Background Neurons signal to each other and to non-neuronal cells as those in muscle or glands, by means of the secretion of neurotransmitters at chemical synapses. In order to dissect the molecular mechanisms of neurotransmission, new methods for directly and reversibly triggering neurosecretion at the presynaptic terminal are necessary. Here we exploit the calcium permeability of the light-gated channel LiGluR in order to reversibly manipulate cytosolic calcium concentration, thus controlling calcium-regulated exocytosis. Methods Bovine chromaffin cells expressing LiGluR were stimulated with light. Exocytic events were detected by amperometry or by whole-cell patch-clamp to quantify membrane capacitance and calcium influx. Results Amperometry reveals that optical stimulation consistently triggers exocytosis in chromaffin cells. Secretion of catecholamines can be adjusted between zero and several Hz by changing the wavelength of illumination. Differences in secretion efficacy are found between the activation of LiGluR and native voltage-gated calcium channels (VGCCs). Our results show that the distance between sites of calcium influx and vesicles ready to be released is longer when calcium influx is triggered by LiGluR instead of native VGCCs. Conclusion and general significance LiGluR activation directly and reversibly increases the intracellular calcium concentration. Light-gated calcium influx allows for the first time to control calcium-regulated exocytosis without the need of applying depolarizing solutions or voltage clamping in chromaffin cells. Thus, LiGluR is a useful tool to study the secretory mechanisms and their spatiotemporal patterns in neurotransmission, and opens a window to study other calcium-dependent processes such as muscular contraction or cell migration.

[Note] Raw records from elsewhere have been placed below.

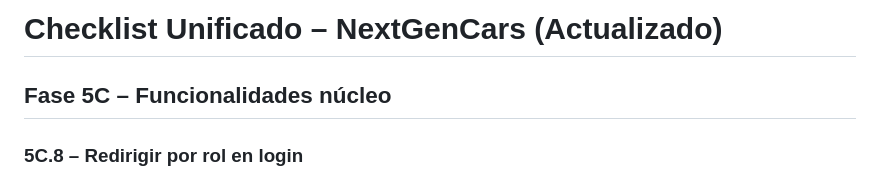
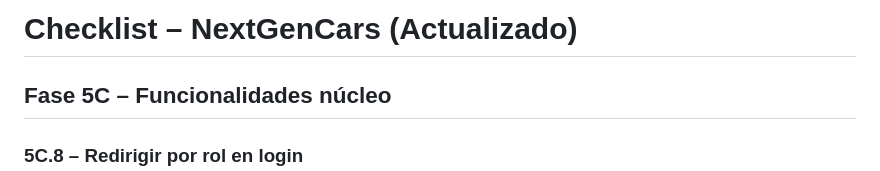
Before and after one commit to davidfrancop/NextGenCars, a Markdown page: docs/CHECKLIST_NextGenCars.md, the part around the change. GitHub-like rendering.

```diff
--- a/docs/CHECKLIST_NextGenCars.md
+++ b/docs/CHECKLIST_NextGenCars.md
@@ -1,4 +1,4 @@
-# Checklist Unificado – NextGenCars (Actualizado)
+# Checklist – NextGenCars (Actualizado)
 
 ## **Fase 5C – Funcionalidades núcleo**
 
```
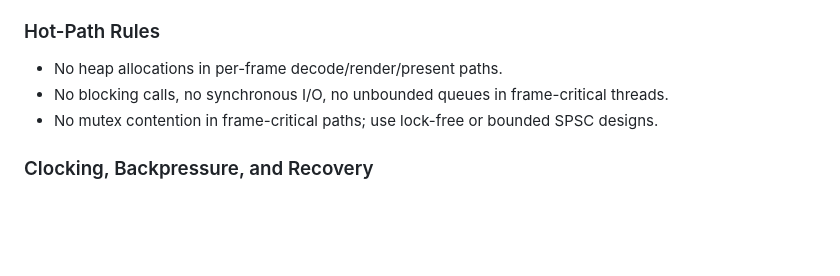
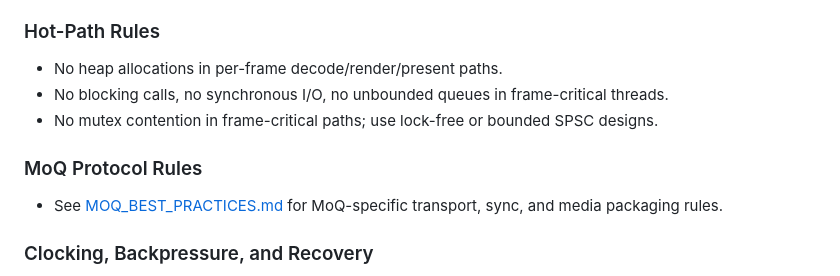
Before and after one commit to lumina-video/lumina-video, a Markdown page: AGENTS.md, the part around the change. Rendered like a GitHub page; blank space fills up the shorter version.

```diff
--- a/AGENTS.md
+++ b/AGENTS.md
@@ -226,6 +226,9 @@ fn potentially_slow_operation() {
 - No blocking calls, no synchronous I/O, no unbounded queues in frame-critical threads.
 - No mutex contention in frame-critical paths; use lock-free or bounded SPSC designs.
 
+### MoQ Protocol Rules
+- See [MOQ_BEST_PRACTICES.md](MOQ_BEST_PRACTICES.md) for MoQ-specific transport, sync, and media packaging rules.
+
 ### Clocking, Backpressure, and Recovery
 - Define one master clock (audio or wall clock) and enforce drift correction policy.
 - Use bounded queues with explicit drop policy (`drop_oldest` by default for live).
```
Also changed, not shown: MOQ_BEST_PRACTICES.md (added, +195 -0 lines).
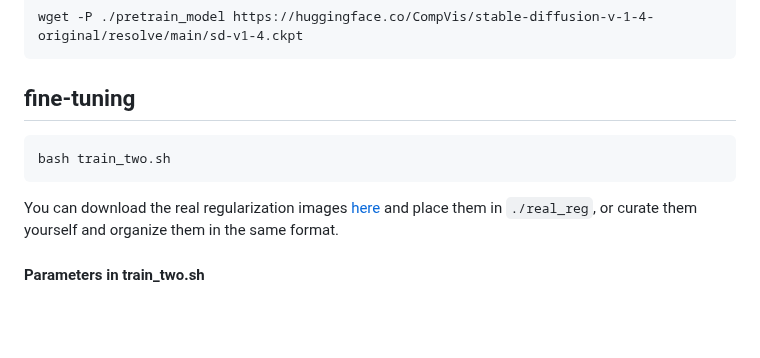
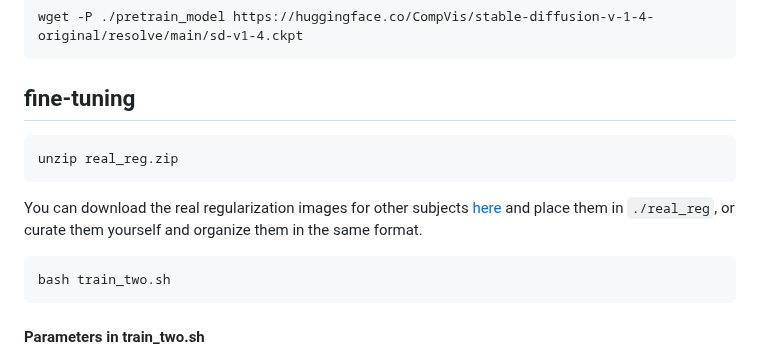
Before and after one commit to jinjianRick/unicanvas, a Markdown page: README.md, the part around the change. GitHub-like rendering; blank space fills up the shorter version.

````diff
--- a/README.md
+++ b/README.md
@@ -49,9 +49,14 @@ wget -P ./pretrain_model https://huggingface.co/CompVis/stable-diffusion-v-1-4-o
 
 ## fine-tuning
 ```
+unzip real_reg.zip
+```
+You can download the real regularization images for other subjects [here](https://drive.google.com/file/d/1-oYRCLq87dKnMm6h8-y6X4WZ5_CU2CoM/view?usp=sharing) and place them in ```./real_reg```, or curate them yourself and organize them in the same format.
+
+
+```
 bash train_two.sh
 ```
-You can download the real regularization images [here](https://drive.google.com/file/d/1-oYRCLq87dKnMm6h8-y6X4WZ5_CU2CoM/view?usp=sharing) and place them in ```./real_reg```, or curate them yourself and organize them in the same format.
 
 #### Parameters in train_two.sh
 
````
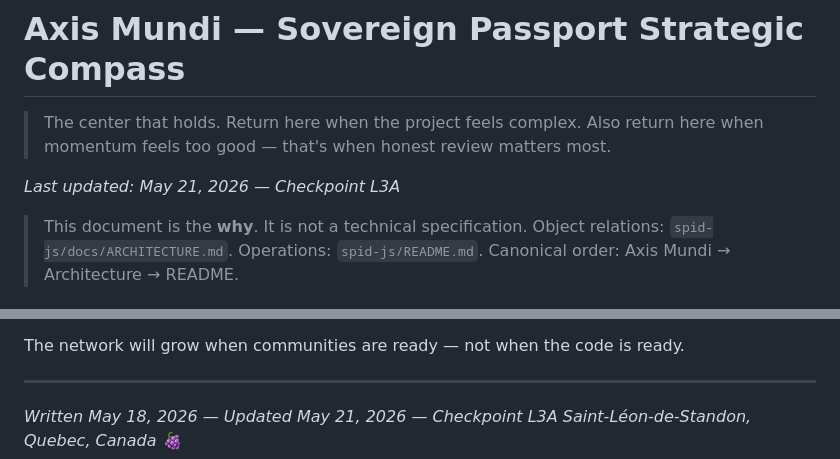
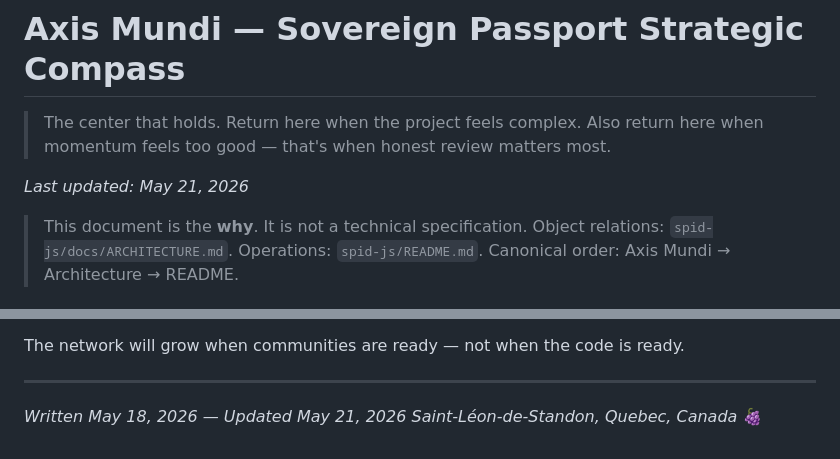
Before and after one commit to Sovereign-Passport/passport, a Markdown page: app/axismundi.md, 2 parts joined by grey strips. GitHub-like rendering.

Commit message:
docs: remove development checkpoint labels from Axis Mundi

```diff
--- a/app/axismundi.md
+++ b/app/axismundi.md
@@ -3,7 +3,7 @@
 > The center that holds. Return here when the project feels complex.
 > Also return here when momentum feels too good — that's when honest review matters most.
 
-*Last updated: May 21, 2026 — Checkpoint L3A*
+*Last updated: May 21, 2026*
 
 > This document is the **why**. It is not a technical specification.
 > Object relations: `spid-js/docs/ARCHITECTURE.md`. Operations: `spid-js/README.md`.
@@ -204,6 +204,6 @@ not when the code is ready.
 
 ---
 
-*Written May 18, 2026 — Updated May 21, 2026 — Checkpoint L3A*
+*Written May 18, 2026 — Updated May 21, 2026*
 *Saint-Léon-de-Standon, Quebec, Canada*
 *🍇*
```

JTD Keywords: Optical control, Calcium, Exocytosis, Light-gated glutamate receptor (LiGluR), Neurotransmission, Optogenetics

Gorostiza, P., Isacoff, E. Y., (2008). Optical switches for remote and noninvasive control of cell signaling Science 322, (5900), 395-399

Although the identity and interactions of signaling proteins have been studied in great detail, the complexity of signaling networks cannot be fully understood without elucidating the timing and location of activity of individual proteins. To do this, one needs a means for detecting and controlling specific signaling events. An attractive approach is to use light, both to report on and control signaling proteins in cells, because light can probe cells in real time with minimal damage. Although optical detection of signaling events has been successful for some time, the development of the means for optical control has accelerated only recently. Of particular interest is the development of chemically engineered proteins that are directly sensitive to light.

JTD Keywords: Ion channels, Acetylcholine receptor, Glutamate-receptor, Potassium channel, K+ channel, Light, Neurons, Channelrhodopsin-2, Manipulation, Activation